• Battery-operated radio and flashlights19
You should also prepare your home for earthquakes. According to Ready.gov, a part of FEMA, you can take steps like fastening your shelves security walls, placing heavy objects on lower shelves, storing breakable items, bracing overhead light fixtures, repairing defective electrical and gas connections.20 For more information on preparing your home, see their "Before an Earthquake" page. The CDC also has a long list of steps you can take to inspect and prepare your home for earthquakes, including securing rooms in the home, appliances, bathroom fixtures, overhead items, shelves, cabinets, furniture and more.21 You can read more on their Inspect for Home Hazards page.

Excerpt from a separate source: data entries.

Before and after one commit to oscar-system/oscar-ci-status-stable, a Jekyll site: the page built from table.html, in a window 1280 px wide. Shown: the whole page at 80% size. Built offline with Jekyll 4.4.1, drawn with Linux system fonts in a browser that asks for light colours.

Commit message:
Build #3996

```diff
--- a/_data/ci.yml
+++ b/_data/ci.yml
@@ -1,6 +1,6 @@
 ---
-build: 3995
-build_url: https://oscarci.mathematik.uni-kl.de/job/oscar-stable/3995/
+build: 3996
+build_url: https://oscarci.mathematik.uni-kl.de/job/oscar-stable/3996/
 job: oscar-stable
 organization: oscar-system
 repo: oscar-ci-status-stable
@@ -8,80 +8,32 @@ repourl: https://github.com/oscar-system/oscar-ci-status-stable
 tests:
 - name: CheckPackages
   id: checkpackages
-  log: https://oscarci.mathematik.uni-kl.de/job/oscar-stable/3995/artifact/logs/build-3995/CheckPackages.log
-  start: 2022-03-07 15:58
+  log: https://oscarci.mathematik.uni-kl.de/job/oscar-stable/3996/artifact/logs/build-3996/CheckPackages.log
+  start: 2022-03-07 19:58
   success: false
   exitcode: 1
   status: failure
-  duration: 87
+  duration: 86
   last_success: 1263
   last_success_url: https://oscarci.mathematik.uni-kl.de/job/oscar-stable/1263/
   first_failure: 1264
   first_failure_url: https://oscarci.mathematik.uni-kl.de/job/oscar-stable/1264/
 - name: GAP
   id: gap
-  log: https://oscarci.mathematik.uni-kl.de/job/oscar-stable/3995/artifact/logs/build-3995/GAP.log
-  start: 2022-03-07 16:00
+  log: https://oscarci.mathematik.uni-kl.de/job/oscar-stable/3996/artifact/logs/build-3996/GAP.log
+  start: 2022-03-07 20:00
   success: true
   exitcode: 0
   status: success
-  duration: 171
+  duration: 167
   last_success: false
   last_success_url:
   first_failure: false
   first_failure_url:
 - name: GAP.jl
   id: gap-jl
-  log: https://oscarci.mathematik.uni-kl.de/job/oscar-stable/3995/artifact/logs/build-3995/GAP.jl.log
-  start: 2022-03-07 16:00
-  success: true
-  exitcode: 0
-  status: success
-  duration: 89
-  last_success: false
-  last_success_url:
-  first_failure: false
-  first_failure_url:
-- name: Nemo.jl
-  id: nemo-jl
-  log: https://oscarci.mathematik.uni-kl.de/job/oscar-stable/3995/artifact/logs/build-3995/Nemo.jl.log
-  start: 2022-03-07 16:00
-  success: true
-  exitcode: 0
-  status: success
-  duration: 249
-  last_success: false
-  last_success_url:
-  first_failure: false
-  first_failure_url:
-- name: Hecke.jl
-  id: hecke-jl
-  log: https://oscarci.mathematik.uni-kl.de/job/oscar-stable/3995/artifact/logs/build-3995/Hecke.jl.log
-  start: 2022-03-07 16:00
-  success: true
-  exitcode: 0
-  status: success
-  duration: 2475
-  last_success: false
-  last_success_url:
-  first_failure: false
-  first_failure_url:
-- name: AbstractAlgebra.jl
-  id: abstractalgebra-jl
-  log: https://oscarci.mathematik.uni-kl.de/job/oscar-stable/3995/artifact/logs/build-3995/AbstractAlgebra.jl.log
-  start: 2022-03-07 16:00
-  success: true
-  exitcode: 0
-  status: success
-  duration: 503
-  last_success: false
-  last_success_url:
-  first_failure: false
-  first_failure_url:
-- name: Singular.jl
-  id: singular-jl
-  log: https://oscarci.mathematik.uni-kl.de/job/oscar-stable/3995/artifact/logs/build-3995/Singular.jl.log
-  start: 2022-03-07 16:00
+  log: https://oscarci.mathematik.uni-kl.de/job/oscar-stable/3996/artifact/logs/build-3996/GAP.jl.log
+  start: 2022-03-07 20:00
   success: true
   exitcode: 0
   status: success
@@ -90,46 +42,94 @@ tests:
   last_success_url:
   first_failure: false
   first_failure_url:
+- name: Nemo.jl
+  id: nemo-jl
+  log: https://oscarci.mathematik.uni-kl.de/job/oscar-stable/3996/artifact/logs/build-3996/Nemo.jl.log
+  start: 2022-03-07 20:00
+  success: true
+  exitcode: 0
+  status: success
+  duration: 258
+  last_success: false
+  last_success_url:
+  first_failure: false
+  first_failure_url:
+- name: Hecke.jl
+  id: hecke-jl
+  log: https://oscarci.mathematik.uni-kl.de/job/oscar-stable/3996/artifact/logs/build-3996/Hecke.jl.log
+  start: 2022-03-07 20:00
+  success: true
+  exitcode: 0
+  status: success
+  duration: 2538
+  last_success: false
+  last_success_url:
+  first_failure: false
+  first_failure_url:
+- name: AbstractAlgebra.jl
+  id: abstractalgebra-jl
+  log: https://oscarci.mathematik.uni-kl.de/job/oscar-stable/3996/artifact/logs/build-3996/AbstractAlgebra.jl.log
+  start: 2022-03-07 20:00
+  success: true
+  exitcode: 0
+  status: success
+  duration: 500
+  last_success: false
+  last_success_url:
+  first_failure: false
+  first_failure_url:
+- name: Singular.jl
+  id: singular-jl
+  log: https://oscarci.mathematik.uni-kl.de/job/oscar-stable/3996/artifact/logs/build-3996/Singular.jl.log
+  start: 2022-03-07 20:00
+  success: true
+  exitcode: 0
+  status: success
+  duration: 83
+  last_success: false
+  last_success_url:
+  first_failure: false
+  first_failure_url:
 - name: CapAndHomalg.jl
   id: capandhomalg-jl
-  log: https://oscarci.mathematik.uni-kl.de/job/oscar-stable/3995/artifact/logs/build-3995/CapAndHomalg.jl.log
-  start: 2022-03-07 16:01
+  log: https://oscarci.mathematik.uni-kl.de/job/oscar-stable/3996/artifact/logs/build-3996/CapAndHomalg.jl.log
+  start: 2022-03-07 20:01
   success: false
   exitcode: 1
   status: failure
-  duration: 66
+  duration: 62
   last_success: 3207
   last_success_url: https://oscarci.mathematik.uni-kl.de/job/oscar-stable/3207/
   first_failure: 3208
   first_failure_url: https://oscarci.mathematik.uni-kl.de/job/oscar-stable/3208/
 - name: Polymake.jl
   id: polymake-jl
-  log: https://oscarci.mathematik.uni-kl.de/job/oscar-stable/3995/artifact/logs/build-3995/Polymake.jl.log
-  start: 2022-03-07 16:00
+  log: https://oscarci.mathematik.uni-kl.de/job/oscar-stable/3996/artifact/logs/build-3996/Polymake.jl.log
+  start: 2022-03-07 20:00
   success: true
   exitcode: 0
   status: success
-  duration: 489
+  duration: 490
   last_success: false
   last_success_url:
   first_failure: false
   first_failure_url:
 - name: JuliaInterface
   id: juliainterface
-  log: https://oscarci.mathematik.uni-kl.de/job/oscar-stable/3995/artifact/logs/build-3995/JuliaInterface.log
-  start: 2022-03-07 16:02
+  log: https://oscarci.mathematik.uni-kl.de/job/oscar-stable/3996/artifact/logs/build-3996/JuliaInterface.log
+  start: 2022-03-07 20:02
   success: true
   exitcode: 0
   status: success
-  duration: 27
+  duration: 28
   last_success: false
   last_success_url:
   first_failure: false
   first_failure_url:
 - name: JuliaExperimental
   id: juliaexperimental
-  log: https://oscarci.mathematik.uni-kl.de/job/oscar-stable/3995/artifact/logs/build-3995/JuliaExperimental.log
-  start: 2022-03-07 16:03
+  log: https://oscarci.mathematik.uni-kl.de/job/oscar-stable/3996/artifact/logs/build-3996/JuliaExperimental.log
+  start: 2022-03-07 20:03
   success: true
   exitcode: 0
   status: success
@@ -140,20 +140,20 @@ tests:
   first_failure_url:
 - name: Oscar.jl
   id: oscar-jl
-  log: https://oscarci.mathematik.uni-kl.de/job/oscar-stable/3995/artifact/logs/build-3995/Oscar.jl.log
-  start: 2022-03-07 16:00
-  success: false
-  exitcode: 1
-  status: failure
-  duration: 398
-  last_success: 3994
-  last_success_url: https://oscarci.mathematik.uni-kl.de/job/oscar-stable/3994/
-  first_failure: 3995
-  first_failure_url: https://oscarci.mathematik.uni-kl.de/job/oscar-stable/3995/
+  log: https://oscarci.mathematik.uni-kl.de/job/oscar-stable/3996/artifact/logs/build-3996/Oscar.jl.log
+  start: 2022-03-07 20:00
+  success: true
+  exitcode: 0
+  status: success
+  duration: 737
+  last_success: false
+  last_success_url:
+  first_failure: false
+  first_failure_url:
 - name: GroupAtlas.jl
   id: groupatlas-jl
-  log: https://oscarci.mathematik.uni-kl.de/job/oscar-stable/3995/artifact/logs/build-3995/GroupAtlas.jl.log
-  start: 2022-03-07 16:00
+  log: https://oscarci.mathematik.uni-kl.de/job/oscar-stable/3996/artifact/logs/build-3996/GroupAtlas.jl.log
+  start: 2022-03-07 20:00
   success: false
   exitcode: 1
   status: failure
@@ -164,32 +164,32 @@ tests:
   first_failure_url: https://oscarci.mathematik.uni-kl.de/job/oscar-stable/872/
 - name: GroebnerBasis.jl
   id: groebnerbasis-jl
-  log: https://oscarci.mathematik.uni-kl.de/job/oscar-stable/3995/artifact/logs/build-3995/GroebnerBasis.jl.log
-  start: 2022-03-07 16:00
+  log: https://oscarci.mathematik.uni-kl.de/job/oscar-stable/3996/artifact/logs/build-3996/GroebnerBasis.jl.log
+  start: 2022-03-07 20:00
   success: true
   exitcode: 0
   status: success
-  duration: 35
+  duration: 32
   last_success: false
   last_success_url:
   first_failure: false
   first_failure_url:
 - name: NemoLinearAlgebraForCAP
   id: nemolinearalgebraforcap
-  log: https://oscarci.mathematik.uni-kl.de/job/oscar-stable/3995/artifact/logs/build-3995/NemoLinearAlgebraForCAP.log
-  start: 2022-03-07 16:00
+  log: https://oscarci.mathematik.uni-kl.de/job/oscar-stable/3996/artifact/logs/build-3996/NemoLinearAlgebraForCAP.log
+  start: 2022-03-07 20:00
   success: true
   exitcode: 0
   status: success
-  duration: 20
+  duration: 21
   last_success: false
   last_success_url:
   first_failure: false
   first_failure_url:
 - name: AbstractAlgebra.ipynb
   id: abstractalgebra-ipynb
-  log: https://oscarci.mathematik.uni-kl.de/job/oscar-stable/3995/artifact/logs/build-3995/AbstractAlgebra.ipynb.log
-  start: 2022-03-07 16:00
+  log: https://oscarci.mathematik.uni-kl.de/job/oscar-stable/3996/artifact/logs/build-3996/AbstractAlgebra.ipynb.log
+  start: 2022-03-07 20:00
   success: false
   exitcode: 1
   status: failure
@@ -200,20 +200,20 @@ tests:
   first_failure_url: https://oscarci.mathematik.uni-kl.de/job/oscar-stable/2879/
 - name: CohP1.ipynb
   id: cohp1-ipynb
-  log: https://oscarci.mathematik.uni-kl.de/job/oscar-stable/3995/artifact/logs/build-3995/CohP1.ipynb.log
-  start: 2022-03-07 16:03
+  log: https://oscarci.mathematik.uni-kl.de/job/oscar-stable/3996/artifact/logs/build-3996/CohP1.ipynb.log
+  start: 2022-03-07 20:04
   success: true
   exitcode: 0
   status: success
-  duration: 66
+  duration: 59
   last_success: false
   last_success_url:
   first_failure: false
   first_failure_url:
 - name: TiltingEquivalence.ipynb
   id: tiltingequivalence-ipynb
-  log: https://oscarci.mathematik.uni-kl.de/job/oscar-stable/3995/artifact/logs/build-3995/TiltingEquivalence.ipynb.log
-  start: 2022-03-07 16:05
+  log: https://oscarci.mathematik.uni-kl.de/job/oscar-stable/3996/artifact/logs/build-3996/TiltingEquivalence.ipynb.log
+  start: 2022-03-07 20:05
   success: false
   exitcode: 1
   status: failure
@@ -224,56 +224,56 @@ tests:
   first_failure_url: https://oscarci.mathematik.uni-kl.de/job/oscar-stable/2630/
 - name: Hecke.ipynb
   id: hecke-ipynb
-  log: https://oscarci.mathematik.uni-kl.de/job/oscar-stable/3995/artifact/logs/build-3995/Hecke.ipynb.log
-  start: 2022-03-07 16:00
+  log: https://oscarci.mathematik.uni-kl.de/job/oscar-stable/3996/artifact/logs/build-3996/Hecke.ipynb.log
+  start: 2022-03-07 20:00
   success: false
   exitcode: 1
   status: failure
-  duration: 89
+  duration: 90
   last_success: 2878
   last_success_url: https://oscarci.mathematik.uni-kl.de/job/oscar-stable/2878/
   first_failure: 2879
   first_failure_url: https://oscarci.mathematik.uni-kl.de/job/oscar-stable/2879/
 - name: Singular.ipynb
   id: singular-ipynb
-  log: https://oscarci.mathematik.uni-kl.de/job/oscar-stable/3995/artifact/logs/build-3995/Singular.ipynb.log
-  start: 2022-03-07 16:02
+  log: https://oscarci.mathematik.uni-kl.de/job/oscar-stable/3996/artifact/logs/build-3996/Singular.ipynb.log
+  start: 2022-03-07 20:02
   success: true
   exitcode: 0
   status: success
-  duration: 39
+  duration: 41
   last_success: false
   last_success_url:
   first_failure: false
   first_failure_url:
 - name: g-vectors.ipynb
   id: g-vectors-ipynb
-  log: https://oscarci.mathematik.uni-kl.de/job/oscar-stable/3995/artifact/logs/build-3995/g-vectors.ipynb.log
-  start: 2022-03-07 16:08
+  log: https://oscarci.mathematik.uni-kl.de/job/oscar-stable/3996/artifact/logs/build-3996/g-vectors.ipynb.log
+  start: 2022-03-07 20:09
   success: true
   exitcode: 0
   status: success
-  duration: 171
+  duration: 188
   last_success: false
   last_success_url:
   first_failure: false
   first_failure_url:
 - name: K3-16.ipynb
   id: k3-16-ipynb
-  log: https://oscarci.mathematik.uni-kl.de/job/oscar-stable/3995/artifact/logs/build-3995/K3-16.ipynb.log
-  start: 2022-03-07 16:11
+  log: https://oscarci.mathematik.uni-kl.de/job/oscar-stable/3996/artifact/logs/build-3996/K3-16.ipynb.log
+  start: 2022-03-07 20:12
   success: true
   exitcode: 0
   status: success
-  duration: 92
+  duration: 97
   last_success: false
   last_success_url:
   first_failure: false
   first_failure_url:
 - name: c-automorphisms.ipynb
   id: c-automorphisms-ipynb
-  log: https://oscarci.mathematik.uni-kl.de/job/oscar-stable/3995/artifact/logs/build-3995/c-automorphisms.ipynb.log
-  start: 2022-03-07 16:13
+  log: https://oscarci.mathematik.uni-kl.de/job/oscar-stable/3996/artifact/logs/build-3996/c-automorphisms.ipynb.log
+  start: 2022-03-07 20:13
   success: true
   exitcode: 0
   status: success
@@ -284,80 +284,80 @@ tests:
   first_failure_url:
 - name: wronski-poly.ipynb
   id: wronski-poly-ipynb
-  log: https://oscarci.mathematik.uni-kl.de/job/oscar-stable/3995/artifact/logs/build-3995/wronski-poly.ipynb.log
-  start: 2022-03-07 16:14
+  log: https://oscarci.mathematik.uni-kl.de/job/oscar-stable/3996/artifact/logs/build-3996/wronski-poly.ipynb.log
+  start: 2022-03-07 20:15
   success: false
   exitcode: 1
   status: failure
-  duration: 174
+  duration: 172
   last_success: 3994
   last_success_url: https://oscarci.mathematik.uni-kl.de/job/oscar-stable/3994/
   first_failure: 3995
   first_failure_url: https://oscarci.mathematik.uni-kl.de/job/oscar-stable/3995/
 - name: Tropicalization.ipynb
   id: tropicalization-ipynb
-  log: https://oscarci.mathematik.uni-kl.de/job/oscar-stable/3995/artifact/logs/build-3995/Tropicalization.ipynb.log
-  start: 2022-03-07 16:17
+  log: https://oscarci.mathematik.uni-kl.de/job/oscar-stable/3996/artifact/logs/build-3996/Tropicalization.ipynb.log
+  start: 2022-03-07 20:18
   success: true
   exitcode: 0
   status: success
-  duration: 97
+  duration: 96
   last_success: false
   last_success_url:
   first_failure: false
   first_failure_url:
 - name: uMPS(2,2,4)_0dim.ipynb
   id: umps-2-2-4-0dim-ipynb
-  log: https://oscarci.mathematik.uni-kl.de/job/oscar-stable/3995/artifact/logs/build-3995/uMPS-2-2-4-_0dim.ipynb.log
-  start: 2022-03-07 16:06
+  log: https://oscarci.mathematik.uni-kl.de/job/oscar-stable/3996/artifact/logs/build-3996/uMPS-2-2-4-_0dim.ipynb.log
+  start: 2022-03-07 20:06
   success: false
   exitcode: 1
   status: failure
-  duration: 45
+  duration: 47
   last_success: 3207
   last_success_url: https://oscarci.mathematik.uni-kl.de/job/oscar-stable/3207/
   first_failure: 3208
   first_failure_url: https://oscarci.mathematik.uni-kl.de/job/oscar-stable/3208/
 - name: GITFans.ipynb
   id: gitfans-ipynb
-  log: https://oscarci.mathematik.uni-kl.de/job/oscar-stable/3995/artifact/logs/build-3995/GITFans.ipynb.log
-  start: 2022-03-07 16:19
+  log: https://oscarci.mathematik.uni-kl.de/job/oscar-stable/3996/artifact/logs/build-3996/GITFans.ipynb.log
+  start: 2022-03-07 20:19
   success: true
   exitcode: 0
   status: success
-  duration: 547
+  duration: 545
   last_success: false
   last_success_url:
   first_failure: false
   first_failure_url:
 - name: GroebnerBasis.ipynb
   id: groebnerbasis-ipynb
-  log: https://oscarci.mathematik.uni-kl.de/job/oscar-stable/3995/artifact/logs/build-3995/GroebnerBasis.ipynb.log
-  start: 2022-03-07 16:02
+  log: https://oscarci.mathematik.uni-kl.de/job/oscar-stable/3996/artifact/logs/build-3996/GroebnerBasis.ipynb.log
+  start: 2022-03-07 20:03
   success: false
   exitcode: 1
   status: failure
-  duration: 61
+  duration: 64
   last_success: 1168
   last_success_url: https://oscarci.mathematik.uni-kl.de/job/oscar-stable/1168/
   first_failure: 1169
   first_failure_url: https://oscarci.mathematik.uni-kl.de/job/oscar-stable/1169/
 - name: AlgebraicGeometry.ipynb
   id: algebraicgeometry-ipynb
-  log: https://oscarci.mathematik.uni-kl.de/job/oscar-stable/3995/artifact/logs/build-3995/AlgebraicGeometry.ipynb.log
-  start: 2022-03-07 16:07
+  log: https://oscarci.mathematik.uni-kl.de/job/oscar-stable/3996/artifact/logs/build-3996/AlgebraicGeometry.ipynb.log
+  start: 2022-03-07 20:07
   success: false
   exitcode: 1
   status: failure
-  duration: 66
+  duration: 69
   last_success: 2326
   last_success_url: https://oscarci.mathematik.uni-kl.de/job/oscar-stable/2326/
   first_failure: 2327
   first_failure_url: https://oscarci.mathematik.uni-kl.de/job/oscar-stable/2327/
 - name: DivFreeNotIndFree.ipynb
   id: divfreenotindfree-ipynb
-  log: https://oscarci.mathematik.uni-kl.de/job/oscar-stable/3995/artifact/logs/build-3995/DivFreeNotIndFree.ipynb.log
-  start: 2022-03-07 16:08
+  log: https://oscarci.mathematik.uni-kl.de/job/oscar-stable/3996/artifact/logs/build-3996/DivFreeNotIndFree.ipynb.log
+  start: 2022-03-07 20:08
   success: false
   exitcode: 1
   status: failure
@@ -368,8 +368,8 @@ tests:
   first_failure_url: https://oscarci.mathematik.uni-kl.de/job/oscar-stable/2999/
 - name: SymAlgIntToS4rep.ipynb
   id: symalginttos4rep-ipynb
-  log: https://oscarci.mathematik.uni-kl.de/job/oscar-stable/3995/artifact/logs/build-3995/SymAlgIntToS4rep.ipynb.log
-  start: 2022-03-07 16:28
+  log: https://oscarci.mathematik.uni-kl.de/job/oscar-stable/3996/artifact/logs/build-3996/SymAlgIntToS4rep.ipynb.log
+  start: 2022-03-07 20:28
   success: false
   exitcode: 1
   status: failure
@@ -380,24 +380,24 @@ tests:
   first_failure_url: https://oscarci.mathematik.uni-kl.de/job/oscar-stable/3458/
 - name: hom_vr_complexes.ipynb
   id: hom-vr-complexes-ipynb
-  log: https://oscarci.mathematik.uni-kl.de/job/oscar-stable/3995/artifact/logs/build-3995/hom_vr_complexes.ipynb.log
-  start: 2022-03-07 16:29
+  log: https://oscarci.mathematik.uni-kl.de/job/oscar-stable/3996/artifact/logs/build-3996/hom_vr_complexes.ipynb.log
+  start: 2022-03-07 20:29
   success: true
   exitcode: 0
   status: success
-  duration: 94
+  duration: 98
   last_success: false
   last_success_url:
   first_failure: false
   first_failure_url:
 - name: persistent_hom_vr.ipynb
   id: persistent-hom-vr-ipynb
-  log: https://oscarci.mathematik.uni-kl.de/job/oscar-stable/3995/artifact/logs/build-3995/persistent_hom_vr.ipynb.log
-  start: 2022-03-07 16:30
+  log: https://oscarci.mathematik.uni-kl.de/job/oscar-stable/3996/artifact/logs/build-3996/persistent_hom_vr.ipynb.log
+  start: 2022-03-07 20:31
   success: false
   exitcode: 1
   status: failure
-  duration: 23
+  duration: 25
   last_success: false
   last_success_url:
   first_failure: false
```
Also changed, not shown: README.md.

Even with protecting your home, you should have an evacuation plan worked out with your family along with a communication plan, in case you're all not in the same place when the earthquake strikes or if the house isn't secure. You will need to know how to get in touch with each other, where you will each be, where you will need to be, and what to do during the earthquake. Ready.gov has a Family Emergency Plan sheet you can fill out and keep with you for when this happens.22 During an earthquake, just drop, take cover and hold on. According to ABC news, do not head for the doorway unless your house is collapsing. If you are outside or in your car during an earthquake, you need to stay away from buildings, trees, and power lines or other things that could fall on you.23 Make sure to wait until the mainshock is over before you consider coming out.